▶ _Provided records_
--------

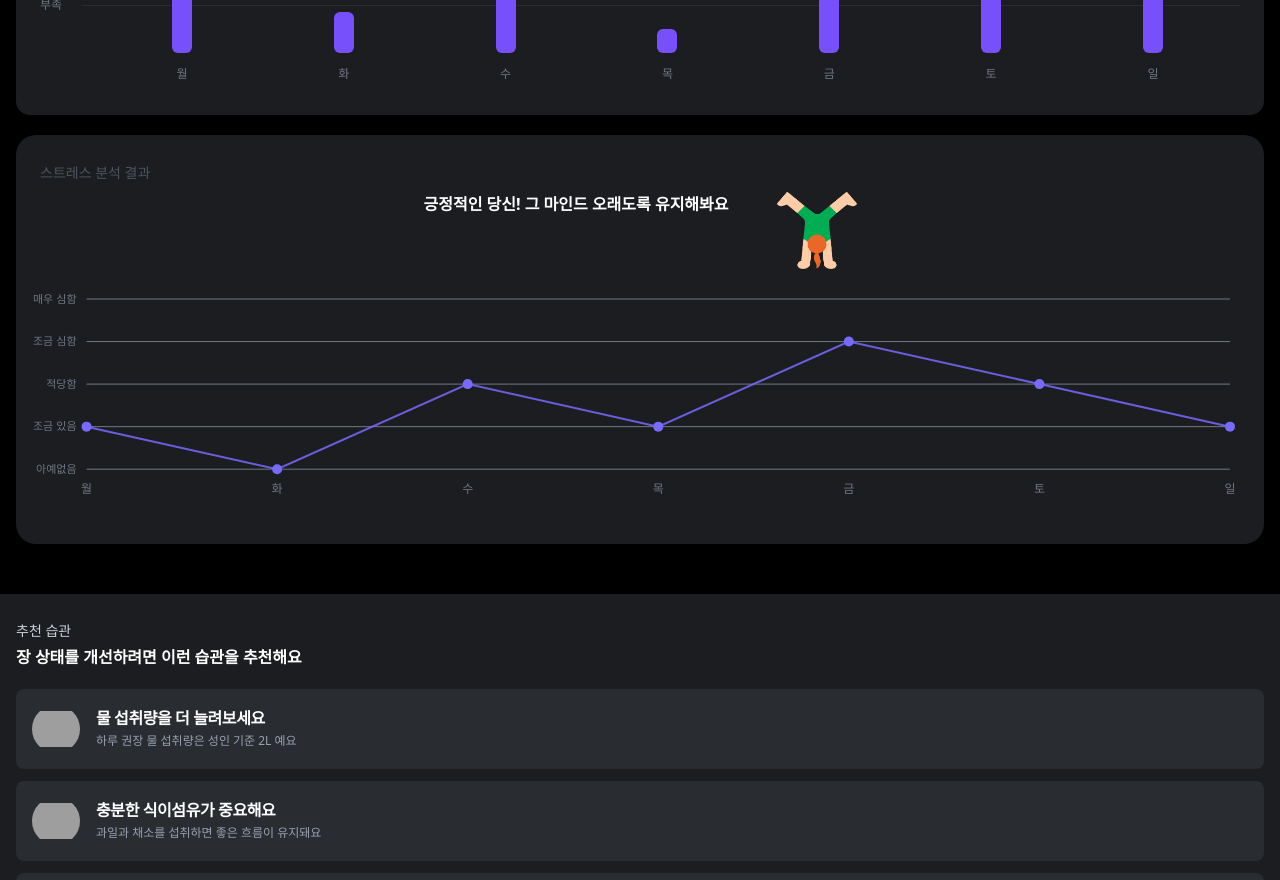
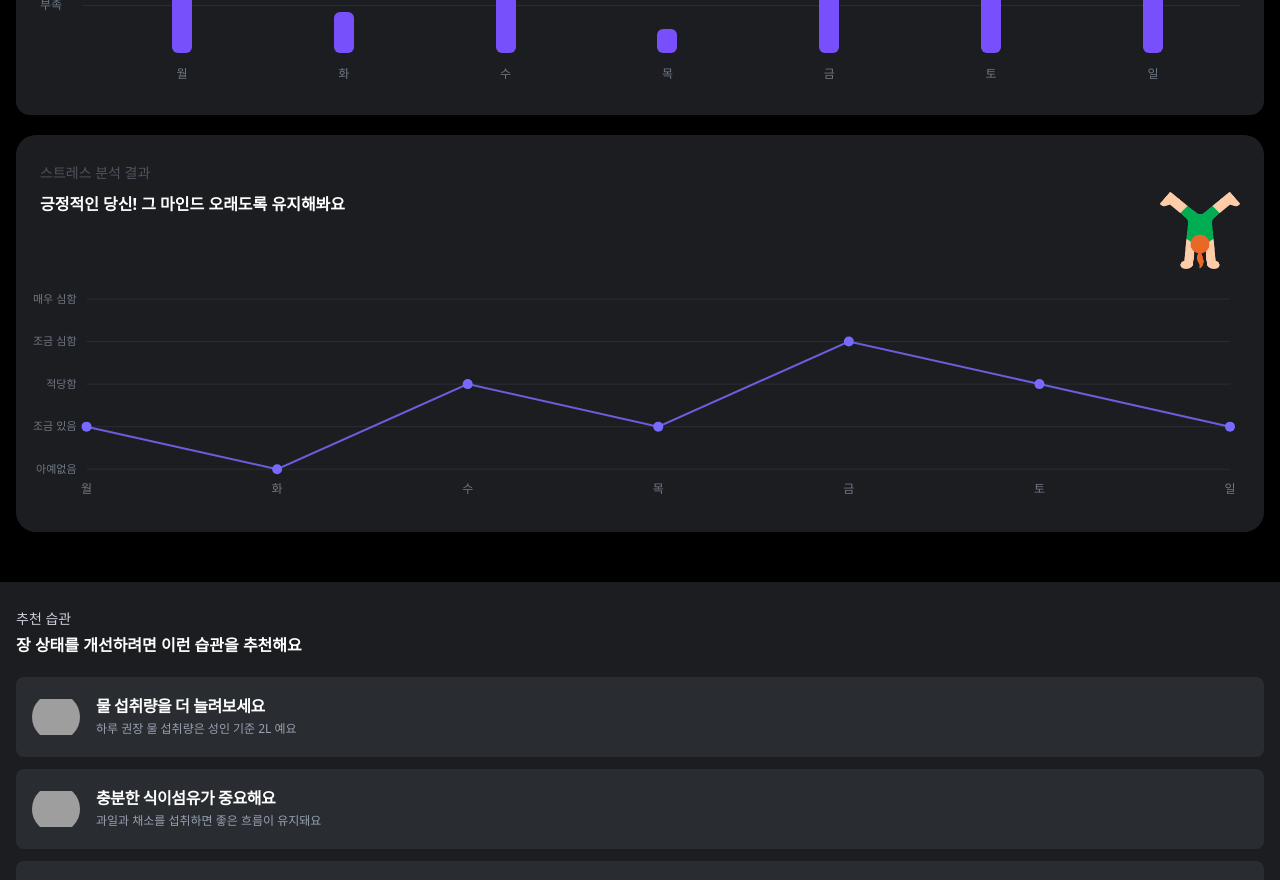
Before and after one commit to depromeet/dpm17-team4-client, a Next.js app in the folder web/: page /report/weekly in a window 1280 px wide. Shown: the part 1980-2860 px from the top of the page. Built offline with nearby package versions, Linux system fonts and the light colour scheme; grey boxes are pictures that could not be loaded.

Commit message:
fix(web):스트레스 분석 차트 수정

```diff
--- a/web/src/app/(with-bottom-navigation)/report/_components/StressAnalysisChart.tsx
+++ b/web/src/app/(with-bottom-navigation)/report/_components/StressAnalysisChart.tsx
@@ -132,7 +132,7 @@ export function StressAnalysisChart({
       },
     },
     grid: {
-      borderColor: '#707885',
+      borderColor: '#292D32',
       padding: {
         left: 10,
       },
@@ -201,7 +201,7 @@ export function StressAnalysisChart({
     },
   };
   return (
-    <section className=" py-7 flex flex-col gap-4 bg-gray-800 rounded-[20px]">
+    <section className=" pt-7 pb-4 flex flex-col gap-4 bg-gray-800 rounded-[20px]">
       <div className="flex flex-col">
         <div className="text-body3-m text-gray-600 mb-2  px-6">
           스트레스 분석 결과
--- a/web/src/app/(with-bottom-navigation)/report/weekly/_components/StressAnalysisChart.tsx
+++ b/web/src/app/(with-bottom-navigation)/report/weekly/_components/StressAnalysisChart.tsx
@@ -124,7 +124,7 @@ export function StressAnalysisChart({
       },
     },
     grid: {
-      borderColor: '#707885',
+      borderColor: '#292D32',
       xaxis: {
         lines: {
           show: false,
@@ -190,13 +190,13 @@ export function StressAnalysisChart({
     },
   };
   return (
-    <section className="py-7 flex flex-col gap-4 bg-gray-800 rounded-[20px]">
+    <section className="pt-7 pb-4 flex flex-col gap-4 bg-gray-800 rounded-[20px]">
       <div className="flex flex-col">
         <div className="text-body3-m text-gray-600 mb-2 px-6 ">
           스트레스 분석 결과
         </div>
-        <div className="flex justify-center gap-12 px-6 ">
-          <div className="text-h4">{stressAnalysis.message}</div>
+        <div className="flex justify-between gap-2 px-6 ">
+          <div className="text-h4 w-2/3">{stressAnalysis.message}</div>
           <Image
             src={streching}
             alt="스트레스 분석 결과 이미지"
```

--------

▶ _To do_
Would you copy out every entry above word for word, without the pictures?

▶ _Solution for this task_
Before and after one commit to depromeet/dpm17-team4-client, a Next.js app in the folder web/: page /report/weekly in a window 1280 px wide. Shown: the part 1980-2860 px from the top of the page. Built offline with nearby package versions, Linux system fonts and the light colour scheme; grey boxes are pictures that could not be loaded.

Commit message:
fix(web):스트레스 분석 차트 수정

```diff
--- a/web/src/app/(with-bottom-navigation)/report/_components/StressAnalysisChart.tsx
+++ b/web/src/app/(with-bottom-navigation)/report/_components/StressAnalysisChart.tsx
@@ -132,7 +132,7 @@ export function StressAnalysisChart({
       },
     },
     grid: {
-      borderColor: '#707885',
+      borderColor: '#292D32',
       padding: {
         left: 10,
       },
@@ -201,7 +201,7 @@ export function StressAnalysisChart({
     },
   };
   return (
-    <section className=" py-7 flex flex-col gap-4 bg-gray-800 rounded-[20px]">
+    <section className=" pt-7 pb-4 flex flex-col gap-4 bg-gray-800 rounded-[20px]">
       <div className="flex flex-col">
         <div className="text-body3-m text-gray-600 mb-2  px-6">
           스트레스 분석 결과
--- a/web/src/app/(with-bottom-navigation)/report/weekly/_components/StressAnalysisChart.tsx
+++ b/web/src/app/(with-bottom-navigation)/report/weekly/_components/StressAnalysisChart.tsx
@@ -124,7 +124,7 @@ export function StressAnalysisChart({
       },
     },
     grid: {
-      borderColor: '#707885',
+      borderColor: '#292D32',
       xaxis: {
         lines: {
           show: false,
@@ -190,13 +190,13 @@ export function StressAnalysisChart({
     },
   };
   return (
-    <section className="py-7 flex flex-col gap-4 bg-gray-800 rounded-[20px]">
+    <section className="pt-7 pb-4 flex flex-col gap-4 bg-gray-800 rounded-[20px]">
       <div className="flex flex-col">
         <div className="text-body3-m text-gray-600 mb-2 px-6 ">
           스트레스 분석 결과
         </div>
-        <div className="flex justify-center gap-12 px-6 ">
-          <div className="text-h4">{stressAnalysis.message}</div>
+        <div className="flex justify-between gap-2 px-6 ">
+          <div className="text-h4 w-2/3">{stressAnalysis.message}</div>
           <Image
             src={streching}
             alt="스트레스 분석 결과 이미지"
```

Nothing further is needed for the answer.